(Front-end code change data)
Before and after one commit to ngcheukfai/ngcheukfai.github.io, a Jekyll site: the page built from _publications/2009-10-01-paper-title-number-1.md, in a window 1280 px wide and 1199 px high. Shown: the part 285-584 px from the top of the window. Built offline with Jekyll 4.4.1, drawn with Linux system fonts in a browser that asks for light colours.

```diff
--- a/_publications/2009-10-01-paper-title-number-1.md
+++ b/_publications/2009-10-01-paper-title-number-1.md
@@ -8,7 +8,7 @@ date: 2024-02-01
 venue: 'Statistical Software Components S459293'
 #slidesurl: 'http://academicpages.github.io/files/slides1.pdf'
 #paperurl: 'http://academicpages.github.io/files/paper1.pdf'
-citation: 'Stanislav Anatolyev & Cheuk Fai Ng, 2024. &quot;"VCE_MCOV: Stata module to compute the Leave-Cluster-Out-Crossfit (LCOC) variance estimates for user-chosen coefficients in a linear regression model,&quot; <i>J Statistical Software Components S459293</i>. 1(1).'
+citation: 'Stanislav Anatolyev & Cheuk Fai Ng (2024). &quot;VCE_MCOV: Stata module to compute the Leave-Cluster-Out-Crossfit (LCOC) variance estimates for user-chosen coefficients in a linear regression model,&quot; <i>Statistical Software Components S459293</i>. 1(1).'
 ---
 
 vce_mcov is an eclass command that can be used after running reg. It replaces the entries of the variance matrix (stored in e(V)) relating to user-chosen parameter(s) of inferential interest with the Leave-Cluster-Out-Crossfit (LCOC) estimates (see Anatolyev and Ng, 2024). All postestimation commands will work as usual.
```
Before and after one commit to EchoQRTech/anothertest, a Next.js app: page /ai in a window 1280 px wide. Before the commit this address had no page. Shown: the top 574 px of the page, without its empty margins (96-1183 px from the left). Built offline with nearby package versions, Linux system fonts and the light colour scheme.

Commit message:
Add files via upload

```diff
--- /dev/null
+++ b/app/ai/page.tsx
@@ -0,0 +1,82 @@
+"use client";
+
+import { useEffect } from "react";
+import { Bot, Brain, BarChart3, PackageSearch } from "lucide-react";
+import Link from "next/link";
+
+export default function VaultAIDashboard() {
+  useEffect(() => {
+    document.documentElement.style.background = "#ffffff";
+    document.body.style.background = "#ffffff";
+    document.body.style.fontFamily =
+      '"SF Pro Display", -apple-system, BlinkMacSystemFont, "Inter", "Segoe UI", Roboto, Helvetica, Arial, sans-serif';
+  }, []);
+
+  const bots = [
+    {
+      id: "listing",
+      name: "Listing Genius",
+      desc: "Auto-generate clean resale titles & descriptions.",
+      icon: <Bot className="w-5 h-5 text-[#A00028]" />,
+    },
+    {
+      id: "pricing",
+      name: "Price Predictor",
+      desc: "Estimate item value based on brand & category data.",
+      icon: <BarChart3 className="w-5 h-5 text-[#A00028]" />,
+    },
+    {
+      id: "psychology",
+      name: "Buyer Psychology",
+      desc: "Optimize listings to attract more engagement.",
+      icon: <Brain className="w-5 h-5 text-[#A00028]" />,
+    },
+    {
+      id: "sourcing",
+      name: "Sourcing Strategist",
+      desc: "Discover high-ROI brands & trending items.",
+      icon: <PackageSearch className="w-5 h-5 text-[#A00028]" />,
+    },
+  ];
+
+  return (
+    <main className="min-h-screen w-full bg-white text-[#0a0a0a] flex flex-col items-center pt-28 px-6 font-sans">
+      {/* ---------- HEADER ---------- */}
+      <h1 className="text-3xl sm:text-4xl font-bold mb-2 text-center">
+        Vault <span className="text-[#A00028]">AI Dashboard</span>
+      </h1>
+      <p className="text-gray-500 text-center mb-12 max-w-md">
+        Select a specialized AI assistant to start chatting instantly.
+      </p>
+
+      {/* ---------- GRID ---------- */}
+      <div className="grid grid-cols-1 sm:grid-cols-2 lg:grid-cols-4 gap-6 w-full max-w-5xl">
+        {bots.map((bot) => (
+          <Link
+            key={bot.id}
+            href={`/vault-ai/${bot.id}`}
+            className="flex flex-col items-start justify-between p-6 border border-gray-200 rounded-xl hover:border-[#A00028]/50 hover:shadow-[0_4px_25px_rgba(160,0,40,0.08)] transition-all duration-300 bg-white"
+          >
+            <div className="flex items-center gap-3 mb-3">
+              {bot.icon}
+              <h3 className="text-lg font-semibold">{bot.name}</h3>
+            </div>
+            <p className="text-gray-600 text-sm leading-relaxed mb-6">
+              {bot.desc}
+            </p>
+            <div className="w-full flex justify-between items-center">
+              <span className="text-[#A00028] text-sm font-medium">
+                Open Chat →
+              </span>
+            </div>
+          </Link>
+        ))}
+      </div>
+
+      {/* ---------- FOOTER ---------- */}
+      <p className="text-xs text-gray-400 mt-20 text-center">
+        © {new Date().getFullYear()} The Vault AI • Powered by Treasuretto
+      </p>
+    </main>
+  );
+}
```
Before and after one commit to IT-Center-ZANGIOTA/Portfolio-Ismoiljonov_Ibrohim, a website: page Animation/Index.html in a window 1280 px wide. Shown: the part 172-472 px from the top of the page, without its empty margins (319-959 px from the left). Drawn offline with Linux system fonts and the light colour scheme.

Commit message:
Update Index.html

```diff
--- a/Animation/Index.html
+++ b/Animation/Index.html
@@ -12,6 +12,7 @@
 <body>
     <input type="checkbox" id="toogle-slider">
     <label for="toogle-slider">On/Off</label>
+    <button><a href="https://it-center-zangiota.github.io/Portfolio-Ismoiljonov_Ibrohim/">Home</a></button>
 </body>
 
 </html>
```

#### [WHAT IS NEEDED]
Restate the full data above, keeping each word intact.

#### [REPLY TO THE EXERCISE]
Before and after one commit to ngcheukfai/ngcheukfai.github.io, a Jekyll site: the page built from _publications/2009-10-01-paper-title-number-1.md, in a window 1280 px wide and 1199 px high. Shown: the part 285-584 px from the top of the window. Built offline with Jekyll 4.4.1, drawn with Linux system fonts in a browser that asks for light colours.

```diff
--- a/_publications/2009-10-01-paper-title-number-1.md
+++ b/_publications/2009-10-01-paper-title-number-1.md
@@ -8,7 +8,7 @@ date: 2024-02-01
 venue: 'Statistical Software Components S459293'
 #slidesurl: 'http://academicpages.github.io/files/slides1.pdf'
 #paperurl: 'http://academicpages.github.io/files/paper1.pdf'
-citation: 'Stanislav Anatolyev & Cheuk Fai Ng, 2024. &quot;"VCE_MCOV: Stata module to compute the Leave-Cluster-Out-Crossfit (LCOC) variance estimates for user-chosen coefficients in a linear regression model,&quot; <i>J Statistical Software Components S459293</i>. 1(1).'
+citation: 'Stanislav Anatolyev & Cheuk Fai Ng (2024). &quot;VCE_MCOV: Stata module to compute the Leave-Cluster-Out-Crossfit (LCOC) variance estimates for user-chosen coefficients in a linear regression model,&quot; <i>Statistical Software Components S459293</i>. 1(1).'
 ---
 
 vce_mcov is an eclass command that can be used after running reg. It replaces the entries of the variance matrix (stored in e(V)) relating to user-chosen parameter(s) of inferential interest with the Leave-Cluster-Out-Crossfit (LCOC) estimates (see Anatolyev and Ng, 2024). All postestimation commands will work as usual.
```
Before and after one commit to EchoQRTech/anothertest, a Next.js app: page /ai in a window 1280 px wide. Before the commit this address had no page. Shown: the top 574 px of the page, without its empty margins (96-1183 px from the left). Built offline with nearby package versions, Linux system fonts and the light colour scheme.

Commit message:
Add files via upload

```diff
--- /dev/null
+++ b/app/ai/page.tsx
@@ -0,0 +1,82 @@
+"use client";
+
+import { useEffect } from "react";
+import { Bot, Brain, BarChart3, PackageSearch } from "lucide-react";
+import Link from "next/link";
+
+export default function VaultAIDashboard() {
+  useEffect(() => {
+    document.documentElement.style.background = "#ffffff";
+    document.body.style.background = "#ffffff";
+    document.body.style.fontFamily =
+      '"SF Pro Display", -apple-system, BlinkMacSystemFont, "Inter", "Segoe UI", Roboto, Helvetica, Arial, sans-serif';
+  }, []);
+
+  const bots = [
+    {
+      id: "listing",
+      name: "Listing Genius",
+      desc: "Auto-generate clean resale titles & descriptions.",
+      icon: <Bot className="w-5 h-5 text-[#A00028]" />,
+    },
+    {
+      id: "pricing",
+      name: "Price Predictor",
+      desc: "Estimate item value based on brand & category data.",
+      icon: <BarChart3 className="w-5 h-5 text-[#A00028]" />,
+    },
+    {
+      id: "psychology",
+      name: "Buyer Psychology",
+      desc: "Optimize listings to attract more engagement.",
+      icon: <Brain className="w-5 h-5 text-[#A00028]" />,
+    },
+    {
+      id: "sourcing",
+      name: "Sourcing Strategist",
+      desc: "Discover high-ROI brands & trending items.",
+      icon: <PackageSearch className="w-5 h-5 text-[#A00028]" />,
+    },
+  ];
+
+  return (
+    <main className="min-h-screen w-full bg-white text-[#0a0a0a] flex flex-col items-center pt-28 px-6 font-sans">
+      {/* ---------- HEADER ---------- */}
+      <h1 className="text-3xl sm:text-4xl font-bold mb-2 text-center">
+        Vault <span className="text-[#A00028]">AI Dashboard</span>
+      </h1>
+      <p className="text-gray-500 text-center mb-12 max-w-md">
+        Select a specialized AI assistant to start chatting instantly.
+      </p>
+
+      {/* ---------- GRID ---------- */}
+      <div className="grid grid-cols-1 sm:grid-cols-2 lg:grid-cols-4 gap-6 w-full max-w-5xl">
+        {bots.map((bot) => (
+          <Link
+            key={bot.id}
+            href={`/vault-ai/${bot.id}`}
+            className="flex flex-col items-start justify-between p-6 border border-gray-200 rounded-xl hover:border-[#A00028]/50 hover:shadow-[0_4px_25px_rgba(160,0,40,0.08)] transition-all duration-300 bg-white"
+          >
+            <div className="flex items-center gap-3 mb-3">
+              {bot.icon}
+              <h3 className="text-lg font-semibold">{bot.name}</h3>
+            </div>
+            <p className="text-gray-600 text-sm leading-relaxed mb-6">
+              {bot.desc}
+            </p>
+            <div className="w-full flex justify-between items-center">
+              <span className="text-[#A00028] text-sm font-medium">
+                Open Chat →
+              </span>
+            </div>
+          </Link>
+        ))}
+      </div>
+
+      {/* ---------- FOOTER ---------- */}
+      <p className="text-xs text-gray-400 mt-20 text-center">
+        © {new Date().getFullYear()} The Vault AI • Powered by Treasuretto
+      </p>
+    </main>
+  );
+}
```
Before and after one commit to IT-Center-ZANGIOTA/Portfolio-Ismoiljonov_Ibrohim, a website: page Animation/Index.html in a window 1280 px wide. Shown: the part 172-472 px from the top of the page, without its empty margins (319-959 px from the left). Drawn offline with Linux system fonts and the light colour scheme.

Commit message:
Update Index.html

```diff
--- a/Animation/Index.html
+++ b/Animation/Index.html
@@ -12,6 +12,7 @@
 <body>
     <input type="checkbox" id="toogle-slider">
     <label for="toogle-slider">On/Off</label>
+    <button><a href="https://it-center-zangiota.github.io/Portfolio-Ismoiljonov_Ibrohim/">Home</a></button>
 </body>
 
 </html>
```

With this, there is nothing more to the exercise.